What you should do:
This exercise asks for a copy of each line in the records below with the word "post" in it.

(Data entries)
↓
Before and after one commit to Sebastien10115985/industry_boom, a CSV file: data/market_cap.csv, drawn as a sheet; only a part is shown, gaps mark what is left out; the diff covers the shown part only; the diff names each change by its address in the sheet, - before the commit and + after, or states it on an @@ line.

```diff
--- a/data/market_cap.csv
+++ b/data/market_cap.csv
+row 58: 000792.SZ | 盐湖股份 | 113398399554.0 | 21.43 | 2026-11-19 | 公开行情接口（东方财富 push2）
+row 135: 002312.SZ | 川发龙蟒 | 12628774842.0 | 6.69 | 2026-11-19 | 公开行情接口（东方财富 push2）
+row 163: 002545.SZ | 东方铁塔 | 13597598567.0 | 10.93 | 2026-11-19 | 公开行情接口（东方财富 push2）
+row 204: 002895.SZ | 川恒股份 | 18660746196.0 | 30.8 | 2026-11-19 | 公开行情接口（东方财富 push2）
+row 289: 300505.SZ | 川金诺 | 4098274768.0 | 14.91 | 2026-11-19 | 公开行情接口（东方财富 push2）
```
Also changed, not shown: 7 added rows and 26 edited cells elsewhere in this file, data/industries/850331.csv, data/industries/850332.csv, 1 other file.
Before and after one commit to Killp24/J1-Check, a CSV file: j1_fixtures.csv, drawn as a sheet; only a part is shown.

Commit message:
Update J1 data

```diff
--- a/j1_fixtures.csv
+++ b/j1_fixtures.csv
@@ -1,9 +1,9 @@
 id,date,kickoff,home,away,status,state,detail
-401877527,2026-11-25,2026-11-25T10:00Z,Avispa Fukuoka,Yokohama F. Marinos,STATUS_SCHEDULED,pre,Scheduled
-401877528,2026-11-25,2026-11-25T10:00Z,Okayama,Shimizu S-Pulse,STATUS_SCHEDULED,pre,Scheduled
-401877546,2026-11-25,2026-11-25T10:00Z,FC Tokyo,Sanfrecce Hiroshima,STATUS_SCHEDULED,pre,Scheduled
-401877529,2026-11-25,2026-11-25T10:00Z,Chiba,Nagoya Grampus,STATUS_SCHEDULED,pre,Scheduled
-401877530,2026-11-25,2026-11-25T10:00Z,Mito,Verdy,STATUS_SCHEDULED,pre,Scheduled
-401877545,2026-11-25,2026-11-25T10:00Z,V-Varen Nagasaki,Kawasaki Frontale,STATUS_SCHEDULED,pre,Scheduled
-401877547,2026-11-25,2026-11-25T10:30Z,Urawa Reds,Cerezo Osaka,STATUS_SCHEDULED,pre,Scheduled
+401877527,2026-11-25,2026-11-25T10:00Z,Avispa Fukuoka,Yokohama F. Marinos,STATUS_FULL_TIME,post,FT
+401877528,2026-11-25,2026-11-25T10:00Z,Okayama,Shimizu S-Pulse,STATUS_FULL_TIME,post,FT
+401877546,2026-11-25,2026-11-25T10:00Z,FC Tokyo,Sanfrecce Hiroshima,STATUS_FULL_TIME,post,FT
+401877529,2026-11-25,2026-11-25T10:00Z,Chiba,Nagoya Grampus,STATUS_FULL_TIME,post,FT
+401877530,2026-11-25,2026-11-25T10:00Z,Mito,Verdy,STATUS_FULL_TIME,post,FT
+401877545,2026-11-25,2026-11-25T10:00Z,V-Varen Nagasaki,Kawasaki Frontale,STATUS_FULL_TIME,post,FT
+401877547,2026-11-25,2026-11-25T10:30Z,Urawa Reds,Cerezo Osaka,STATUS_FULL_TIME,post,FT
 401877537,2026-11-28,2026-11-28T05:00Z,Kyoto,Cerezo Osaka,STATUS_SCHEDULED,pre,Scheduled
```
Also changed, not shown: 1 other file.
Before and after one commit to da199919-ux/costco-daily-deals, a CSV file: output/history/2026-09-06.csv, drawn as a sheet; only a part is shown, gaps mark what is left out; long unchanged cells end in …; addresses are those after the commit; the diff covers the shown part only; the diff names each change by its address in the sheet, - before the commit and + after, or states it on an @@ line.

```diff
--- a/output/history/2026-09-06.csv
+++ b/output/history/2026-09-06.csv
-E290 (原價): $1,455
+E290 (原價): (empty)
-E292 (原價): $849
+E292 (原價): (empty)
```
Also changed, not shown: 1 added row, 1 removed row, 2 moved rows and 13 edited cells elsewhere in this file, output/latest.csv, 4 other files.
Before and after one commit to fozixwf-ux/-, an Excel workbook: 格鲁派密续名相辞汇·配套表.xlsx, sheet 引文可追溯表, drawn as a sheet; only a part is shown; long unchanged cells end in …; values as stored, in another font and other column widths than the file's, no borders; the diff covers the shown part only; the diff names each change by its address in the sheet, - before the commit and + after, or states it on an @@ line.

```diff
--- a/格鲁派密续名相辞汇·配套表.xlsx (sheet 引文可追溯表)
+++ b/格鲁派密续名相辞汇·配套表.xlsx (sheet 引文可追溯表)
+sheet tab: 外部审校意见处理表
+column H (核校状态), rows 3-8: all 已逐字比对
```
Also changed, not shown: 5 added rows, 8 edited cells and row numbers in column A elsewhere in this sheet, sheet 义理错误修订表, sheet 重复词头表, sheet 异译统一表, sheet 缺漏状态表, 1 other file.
↑
Answer space:
+401877527,2026-11-25,2026-11-25T10:00Z,Avispa Fukuoka,Yokohama F. Marinos,STATUS_FULL_TIME,post,FT
+401877528,2026-11-25,2026-11-25T10:00Z,Okayama,Shimizu S-Pulse,STATUS_FULL_TIME,post,FT
+401877546,2026-11-25,2026-11-25T10:00Z,FC Tokyo,Sanfrecce Hiroshima,STATUS_FULL_TIME,post,FT
+401877529,2026-11-25,2026-11-25T10:00Z,Chiba,Nagoya Grampus,STATUS_FULL_TIME,post,FT
+401877530,2026-11-25,2026-11-25T10:00Z,Mito,Verdy,STATUS_FULL_TIME,post,FT
+401877545,2026-11-25,2026-11-25T10:00Z,V-Varen Nagasaki,Kawasaki Frontale,STATUS_FULL_TIME,post,FT
+401877547,2026-11-25,2026-11-25T10:30Z,Urawa Reds,Cerezo Osaka,STATUS_FULL_TIME,post,FT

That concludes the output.